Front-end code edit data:
Segment Open

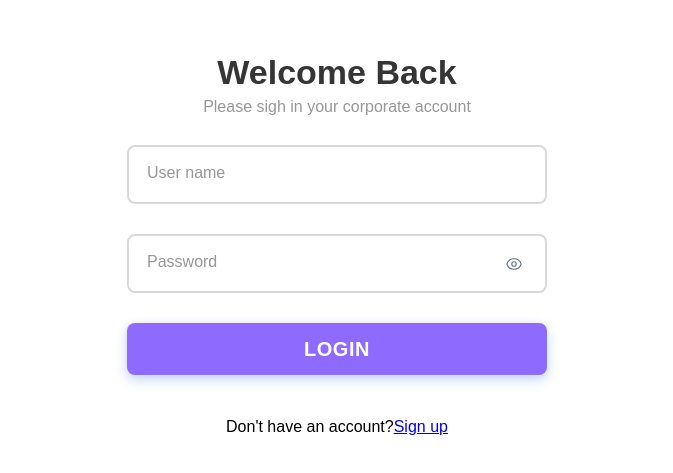
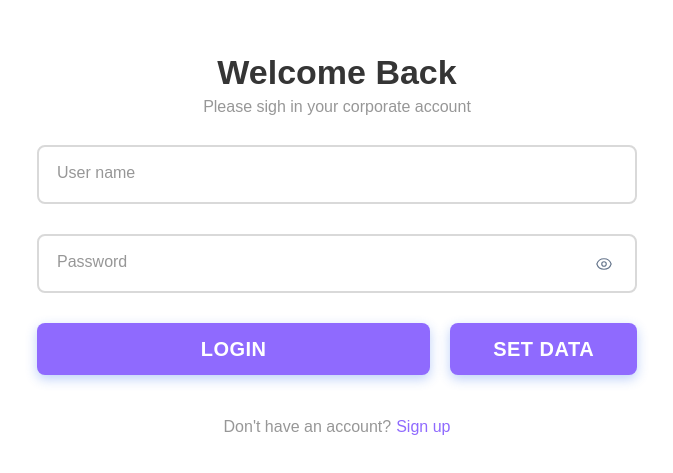
Before and after one commit to ihorkuhel-dev/React-JavaScript-Practice, a React app: page /login in a window 1280 px wide. Shown: the part 155-628 px from the top of the page, without its empty margins (303-976 px from the left). Built offline with nearby package versions, Linux system fonts and the light colour scheme.

Commit message:
implement registration and fix auth routing

```diff
--- a/src/app/router.jsx
+++ b/src/app/router.jsx
@@ -10,7 +10,7 @@ import Dashboard from "../pages/Dashboard/Dashboard";
 import ErrorPage from "../pages/ErrorPage/ErrorPage";
 
 const checkAuth = () => {
-    return false
+    return !!localStorage.getItem('token')
 }
 
 
--- a/src/app/store.js
+++ b/src/app/store.js
@@ -1,9 +1,11 @@
 import { configureStore } from '@reduxjs/toolkit';
 import { baseApi } from '../shared/api/baseApi';
+import authReducer from "../features/auth/model/authSlice";
 
 export const store = configureStore({
     reducer: {
         [baseApi.reducerPath]: baseApi.reducer,
+        auth: authReducer,
     },
     middleware: (getDefaultMiddleware) =>
         getDefaultMiddleware().concat(baseApi.middleware),
--- a/src/app/styles/global.scss
+++ b/src/app/styles/global.scss
@@ -5,5 +5,9 @@
 body {
   margin: 0;
   font-family: sans-serif;
-  //background-color: #f5f5f5;
 }
+
+a, a:visited {
+  text-decoration: none;
+  color: var(--accent-color);
+}
--- a/src/features/auth/api/authApi.js
+++ b/src/features/auth/api/authApi.js
@@ -1,7 +1,7 @@
 import {baseApi} from "../../../shared/api/baseApi";
 
 export const authApi = baseApi.injectEndpoints({
-    endpoint: (builder) => ({
+    endpoints: (builder) => ({
         login: builder.mutation({
             query: (credentials) => ({
                 url: 'auth/login',
--- /dev/null
+++ b/src/features/auth/model/authSlice.jsx
@@ -0,0 +1,28 @@
+import {createSlice} from "@reduxjs/toolkit";
+
+const authSlice = createSlice({
+    name: "auth",
+    initialState: {
+        user: null,
+        token: localStorage.getItem("token") || null,
+        isAuthenticated: !!localStorage.getItem("token"),
+    },
+    reducers: {
+        setCredentials: (state, action) => {
+            const {token, ...user} = action.payload;
+            state.user = user;
+            state.token = token;
+            localStorage.setItem("token", token);
+            state.isAuthenticated = true;
+        },
+        logout: (state) => {
+            state.user = null;
+            state.token = null;
+            state.isAuthenticated = false;
+            localStorage.removeItem("token");
+        }
+    }
+})
+
+export const {setCredentials, logout} = authSlice.actions;
+export default authSlice.reducer;
--- a/src/features/auth/ui/LoginForm/LoginForm.jsx
+++ b/src/features/auth/ui/LoginForm/LoginForm.jsx
@@ -2,6 +2,11 @@ import { useState} from "react";
 import Input from "../../../../shared/api/ui/Input/Input";
 import Button from "../../../../shared/api/ui/Button/Button";
 import { rules, validateField} from "../../../../shared/utils/validators";
+import {useLoginMutation} from "../../api/authApi";
+import {useDispatch} from "react-redux";
+import {useNavigate} from "react-router";
+import {setCredentials} from "../../model/authSlice";
+
 
 export default function LoginForm () {
 
@@ -10,6 +15,13 @@ export default function LoginForm () {
 
     const [userNameError, setUserNameError] = useState('');
     const [passwordError, setPasswordError] = useState('');
+
+    const [serverError, setServerError] = useState('');
+
+    const [loginTrigger, {isLoading}] = useLoginMutation({})
+
+    const dispatch = useDispatch();
+    const navigate = useNavigate();
 
     const validateFields = () => {
         const uNameError = validateField(userName, [rules.required, rules.username]);
@@ -32,15 +44,37 @@ export default function LoginForm () {
         if (passwordError) setPasswordError('');
     };
 
-    const handleSubmit = (e) => {
+    const handleSubmit = async (e) => {
         e.preventDefault();
+        setServerError('');
+
         if(validateFields()){
-            console.log('Данные готовы к отправке:', { username: userName, password });
+            try {
+                const userData = await loginTrigger({
+                    username: userName,
+                    password: password
+                }).unwrap();
+                dispatch(setCredentials(userData));
+                navigate('/');
+            } catch (err){
+                const errorMessage = err?.data?.message || 'Incorrect username or password';
+                setServerError(errorMessage)
+            }
         }
+    }
+
+    const setData = () => {
+        setPassword('emilyspass')
+        setUserName('emilys')
     }
 
     return (
         <form onSubmit={handleSubmit}>
+            {serverError && (
+                <div style={{ color: 'red', marginBottom: '16px', textAlign: 'center' }}>
+                    {serverError}
+                </div>
+            )}
             <div className="form-group">
                 <Input
                     type="text"
@@ -65,8 +99,9 @@ export default function LoginForm () {
                     error={passwordError}
                 />
             </div>
-            <div className="form-group">
-                <Button type="submit" >Login</Button>
+            <div className="form-group button-group">
+                <Button className="login-button" type="submit"  disabled={isLoading}>Login</Button>
+                <Button className="setData-button" type="submin" onClick={setData}>Set data</Button>
             </div>
         </form>
     )
--- a/src/layouts/AuthLayout/AuthLayout.scss
+++ b/src/layouts/AuthLayout/AuthLayout.scss
@@ -34,12 +34,30 @@
 
   form {
     width: 100%;
-    max-width: 420px;
     display: flex;
     flex-direction: column;
     gap: 30px;
   }
   .form-group {
     position: relative;
+    &.button-group{
+      display: grid;
+      grid-template-columns: repeat(3, 1fr);
+      gap: 20px;
+      & .login-button{
+        grid-area: 1 / 1 / 2 / 3;
+      }
+      & .setData-button{
+        grid-area: 1 / 3 / 2 / 4;
+      }
+    }
+
+  }
+  & .auth-message{
+    font-size: var(--font-size--text);
+    color: var(--text-color--light);
+    & a{
+      padding-left: 5px;
+    }
   }
 }
--- a/src/layouts/MainLayout/MainLayout.jsx
+++ b/src/layouts/MainLayout/MainLayout.jsx
@@ -1,15 +1,13 @@
 import SideNavigation from "./SideNavigation/SideNavigation";
 import {Outlet} from "react-router-dom";
 
-export default function MainLayout(children) {
+export default function MainLayout() {
 
     return (
         <div className="main-layout">
             <SideNavigation type="navigation-panel" />
             <main>
                 <Outlet />
-
-                {children}
             </main>
             <SideNavigation type="user-panel" />
 
--- a/src/layouts/MainLayout/SideNavigation/SideNavigation.jsx
+++ b/src/layouts/MainLayout/SideNavigation/SideNavigation.jsx
@@ -5,7 +5,7 @@ export default function SideNavigation(props) {
 
     const {type} = props;
 
-    const childrenElement = type === 'navigation-panel' ? LeftNavPanel : RightNavPanel;
+    const childrenElement = type === 'navigation-panel' ? <LeftNavPanel/> : <RightNavPanel/>;
 
     return (
         <nav className={`"side-navigation" ${type}`}>
--- a/src/pages/LogIn/Login.jsx
+++ b/src/pages/LogIn/Login.jsx
@@ -9,7 +9,7 @@ export default function LogIn() {
                     <p>Please sigh in your corporate account</p>
                 </div>
                 <LoginForm/>
-                <p>Don't have an account?
+                <p className="auth-message">Don't have an account?
                     <Link to="/register">
                         Sign up
                     </Link>
--- a/src/pages/Register/Register.jsx
+++ b/src/pages/Register/Register.jsx
@@ -10,7 +10,7 @@ export default function Register() {
                 <p>Fill out form for registration</p>
             </div>
             <RegisterForm/>
-            <p>Already have an account?
+            <p  className="auth-message">Already have an account?
                 <Link to="/login">
                     Sign in
                 </Link>
```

Segment Closed

- _EXERCISE BRIEF_: Go through the records above. Copy each line in which the string "className" appears.

- _ANSWER SPACE_:
             <div className="form-group">
-            <div className="form-group">
+            <div className="form-group button-group">
+                <Button className="login-button" type="submit"  disabled={isLoading}>Login</Button>
+                <Button className="setData-button" type="submin" onClick={setData}>Set data</Button>
         <div className="main-layout">
         <nav className={`"side-navigation" ${type}`}>
+                <p className="auth-message">Don't have an account?
+            <p  className="auth-message">Already have an account?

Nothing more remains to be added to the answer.